A proposal to have Central Maine Power Co. set up a $500,000 fund to help residential customers harmed by the coronavirus pandemic pay their electricity bills was rejected Tuesday by state regulators, who said the plan was well intended but not well targeted.
The fund, which would have been paid for by CMP shareholders, was part of a settlement reached between the utility and the Maine Public Advocate’s Office regarding the way CMP notified customers about its winter disconnection practices since 2015.
But during deliberations at the Public Utilities Commission on Tuesday, the two attending commissioners said the proposal fell short of public-interest legal requirements. They questioned whether earmarking the money for customers who were financially impacted by the pandemic would actually help the same people who received the disconnection notices.
“It is not clear what the overlap is, if any, between customers who received improper discount notices and those impacted by COVID-19,” said Phil Bartlett, the PUC’s chair.
It’s now up to the PUC lawyer overseeing the case, known as the hearing examiner, to decide how to proceed.
CMP reacted to the development by again acknowledging that it sent out improperly worded notices and that it remained committed to the idea of providing financial assistance.
“We respect the result of the commission’s deliberations and await further direction from the commission and its staff on the additional procedural steps necessary to bring the investigation to a close,” the utility said in a statement.
Allegations that CMP used incorrect or misleading information in warning notices sent to customers with past-due bills led to an investigation by the PUC last winter. The proposed settlement was an outgrowth of that case.
Under the terms of the now-rejected plan, CMP would have paid into a fund, in lieu of an administrative penalty. The money would have been distributed through the Energy Crisis Intervention Program and administered by a state agency, possibly the Maine State Housing Authority.
The fund recipients would have been selected by the Public Advocate’s office.
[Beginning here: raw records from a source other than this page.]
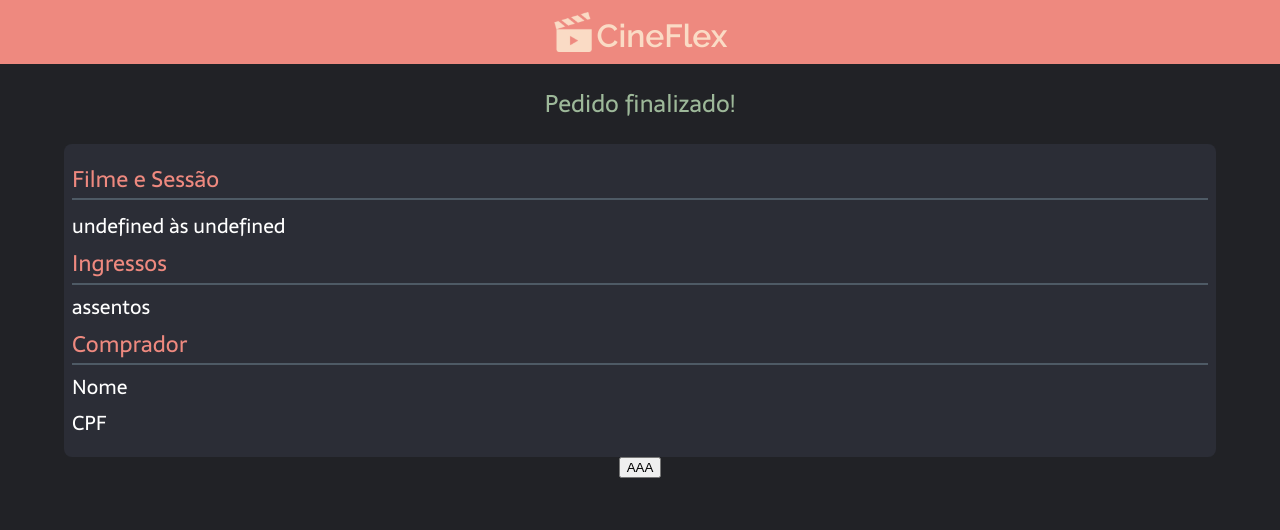
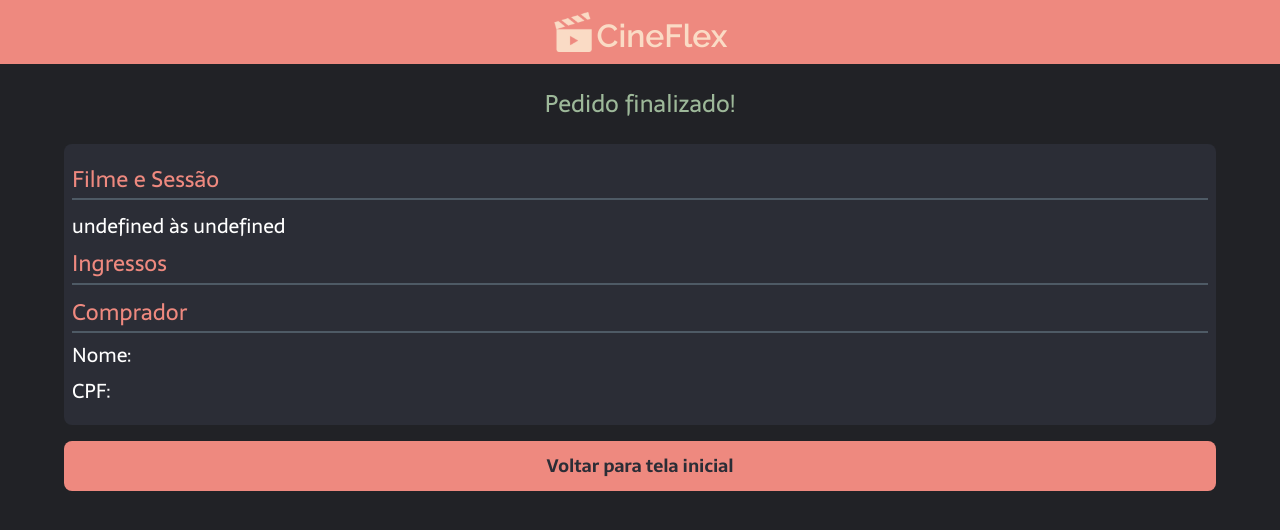
Before and after one commit to larissa-fujiwara/cineflex, a React (Vite) app: page /finalizado in a window 1280 px wide. Shown: the top 530 px of the page. Built offline with nearby package versions, Linux system fonts and the light colour scheme.

Commit message:
Função 'Voltar para página inicial' implementada

```diff
--- a/src/App.jsx
+++ b/src/App.jsx
@@ -11,11 +11,14 @@ export default function App() {
 
   const [filmName, setFilmName] = useState('');
   const [showtime, setShowtime] = useState({});
-  const [bookInfo, setBookInfo] = useState({});
+  const [buyerData, setBuyerData] = useState({});
+  const [seatsInfo, setSeatsInfo] = useState([]);
 
 
-  console.log(`Console.log no App': ${filmName}, ${showtime.date}, ${showtime.time}`);
-  console.log(`Console.log no App: ${bookInfo.name}`);
+  console.log('Nome Filme: ', filmName);
+  console.log('Data e hora: ', showtime);
+  console.log('Nome e CPF: ', buyerData);
+  console.log('Assentos: ', seatsInfo);
 
   return (
     <>
@@ -24,8 +27,18 @@ export default function App() {
         <Routes>
           <Route path="/" element={<Films setFilmName={setFilmName}/>}/>
           <Route path="/horarios/:filmId/:filmTitle" element={<Showtimes setShowtime={setShowtime}/>}/>
-          <Route path="/assentos/:showtimeId/:weekday" element={<Seats setBookInfo={setBookInfo}/>}/>
-          <Route path="/finalizado" element={<SuccessPage filmName={filmName} showtime={showtime} bookInfo={bookInfo}/>}/>
+          <Route path="/assentos/:showtimeId/:weekday" element={<Seats setBuyerData={setBuyerData} setSeatsInfo={setSeatsInfo}/>}/>
+          <Route path="/finalizado" element={<SuccessPage
+          filmName={filmName}
+          setFilmName={setFilmName}
+          showtime={showtime}
+          setShowtime={setShowtime}
+          buyerData={buyerData}
+          setBuyerData={setBuyerData}
+          seatsInfo={seatsInfo}
+          setSeatsInfo={setSeatsInfo}
+          />}
+          />
         </Routes>
       </BrowserRouter>
     </>
--- a/src/components/SuccessPage.jsx
+++ b/src/components/SuccessPage.jsx
@@ -1,7 +1,16 @@
 import styled from "styled-components"
 import { Content, Label, Details } from "../sharedStyles/sharedStyle"
+import { Link } from "react-router-dom"
 
-export default function SuccessPage({ filmName, showtime, bookInfo }) {
+export default function SuccessPage({ filmName, showtime, buyerData, seatsInfo, setFilmName, setShowtime, setBuyerData, setSeatsInfo}) {
+
+    function limpaEstados(){
+        setFilmName('');
+        setShowtime({});
+        setBuyerData({});
+        setSeatsInfo([]);
+    }
+
     return (
         <Content>
             <Details>
@@ -19,17 +28,19 @@ export default function SuccessPage({ filmName, showtime, bookInfo }) {
                     <BookDetails>
                         <h3>Ingressos</h3>
                         <hr />
-                        <p>assentos</p>
+                        <ul>
+                            {seatsInfo.map(seat => <li key={seat}>Assento {seat}</li>)}
+                        </ul>
                     </BookDetails>
 
                     <BookDetails>
                         <h3>Comprador</h3>
                         <hr />
-                        <p>Nome</p>
-                        <p>CPF</p>
+                        <p>Nome: {buyerData.name}</p>
+                        <p>CPF: {buyerData.cpf}</p>
                     </BookDetails>
                 </TicketsInfo>
-                <button>AAA</button>
+                <HomePage onClick={limpaEstados} to='/' >Voltar para tela inicial</HomePage>
             </Details>
         </Content>
     )
@@ -56,5 +67,28 @@ const BookDetails = styled.div`
     }
     hr{
         border: 1px solid #4E5A65;
+        margin-bottom: 12px;
+    }
+    ul{
+        font-size: 1.25rem;
+        color:#FFFFFF;
+    }
+    li{
+        margin-bottom: 16px;
     }
 `
+
+const HomePage = styled(Link)`
+    text-decoration: none;
+    font-size: 1.12rem;
+    font-weight: bold;
+    width: 90%;
+    padding: 16px;
+    background-color: #EE897F;
+    color:#2B2D36;
+    border-radius: 8px;
+    display: flex;
+    align-items: center;
+    justify-content: center;
+    margin-top: 16px;
+`
--- a/src/components/seatSection/Seat.jsx
+++ b/src/components/seatSection/Seat.jsx
@@ -1,14 +1,19 @@
 import { useState } from "react";
 import styled from "styled-components"
 
-export default function Seat({ seatId, seat, available, book, setBook }) {
+export default function Seat({ seatId, seat, available, book, setBook, seatLabel, setSeatLabel }) {
 
-    function bookSeat(seatId){
-        if(book.includes(seatId)){
-            setBook(book.filter(seat => seat !== seatId));
+    function bookSeat(seatId, seat){
+        if(book.includes(seatId) && seatLabel.includes(seat)){
+            setBook(book.filter(book => book !== seatId));
+            setSeatLabel(seatLabel.filter(label => label !== seat));
+
         }else{
             const newBook = [...book, seatId];
+            const newLabel = [...seatLabel, seat];
             setBook(newBook);
+            setSeatLabel(newLabel);
+
         }
     }
 
@@ -22,7 +27,7 @@ export default function Seat({ seatId, seat, available, book, setBook }) {
 
     return (
 
-        <Available $select={book.includes(seatId)} onClick={() => bookSeat(seatId)}>{seat}</Available>
+        <Available $select={book.includes(seatId)} onClick={() => bookSeat(seatId, seat)}>{seat}</Available>
     )
 }
 
--- a/src/components/seatSection/Seats.jsx
+++ b/src/components/seatSection/Seats.jsx
@@ -6,11 +6,12 @@ import { useNavigate, useParams } from "react-router-dom"
 import { useEffect, useState } from "react";
 import axios from 'axios'
 
-export default function Seats({ setBookInfo }) {
+export default function Seats({ setBuyerData, setSeatsInfo }) {
 
     const { showtimeId } = useParams();
     const [seatsList, setSeatsList] = useState(null);
     const [book, setBook] = useState([]);
+    const [seatLabel, setSeatLabel] = useState([]);
     const [name, setName] = useState('');
     const [cpf, setCpf] = useState('');
     const navigate = useNavigate();
@@ -47,7 +48,11 @@ export default function Seats({ setBookInfo }) {
                 .then(() => {navigate('/finalizado')} )
                 .catch((erro) => console.log(erro.response.data))
 
-            setBookInfo(bookData);
+            let newCpf = cpf.replace(/(\d{3})(\d{3})(\d{3})(\d{2})/, "$1.$2.$3-$4");
+            console.log(newCpf);
+
+            setBuyerData({name, cpf:newCpf});
+            setSeatsInfo(seatLabel.sort((a,b) => a - b) );
         }
 
 
@@ -68,6 +73,8 @@ export default function Seats({ setBookInfo }) {
                             available={isAvailable}
                             book={book}
                             setBook={setBook}
+                            seatLabel={seatLabel}
+                            setSeatLabel={setSeatLabel}
                         />)}
                     </SeatContainer>
                 </SeatDisplay>
@@ -93,11 +100,11 @@ export default function Seats({ setBookInfo }) {
                             placeholder="Digite o CPF"
                             pattern="\d{3}\.?\d{3}\.?\d{3}-?\d{2}"
                             onChange={e => setCpf(e.target.value.replace(/[.\-]/g, ""))}
-                            onInvalid={(e) => e.target.setCustomValidity("Digite um CPF válido no formato 000.000.000-00")}
+                            onInvalid={(e) => e.target.setCustomValidity("Digite um CPF válido!")}
                             onInput={(e) => e.target.setCustomValidity("")} />
 
                     </DataInput>
-                    <BookSeats type="submit" to='/finalizado'>Reservar assento(s)</BookSeats>
+                    <BookSeats type="submit">Reservar assento(s)</BookSeats>
                 </CustomerData>
 
             </Details>
@@ -160,6 +167,7 @@ const BookSeats = styled.button`
     margin-top: 4px;
     display: flex;
     height: 42px;
+    font-size: 1.12rem;
     font-weight: bold;
     border-radius: 8px;
     align-items: center;
```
The PUC commissioners also took issue with that idea. Bartlett noted the PUC was required by law to have oversight over such things.
As part of the initial agreement, CMP also would send a letter to customers who received improper disconnection notices acknowledging that it violated PUC rules. CMP would clarify that it can only disconnect customers between Nov. 15 and April 15 with approval of the PUC’s consumer assistance division. The company also would issue a public statement of clarification and apology.
Going forward, CMP would revise its customer communications regarding winter disconnects and be subject to an annual review of its practices.
The coronavirus pandemic has led the PUC to order all utilities to suspend disconnections until further notice.
In another case, the PUC is asking the state’s electric utilities and natural gas distribution companies to provide an accounting of how the pandemic is affecting the ability of customers to pay their bills. The agency is worried that unpaid bills will push rates higher for other customers.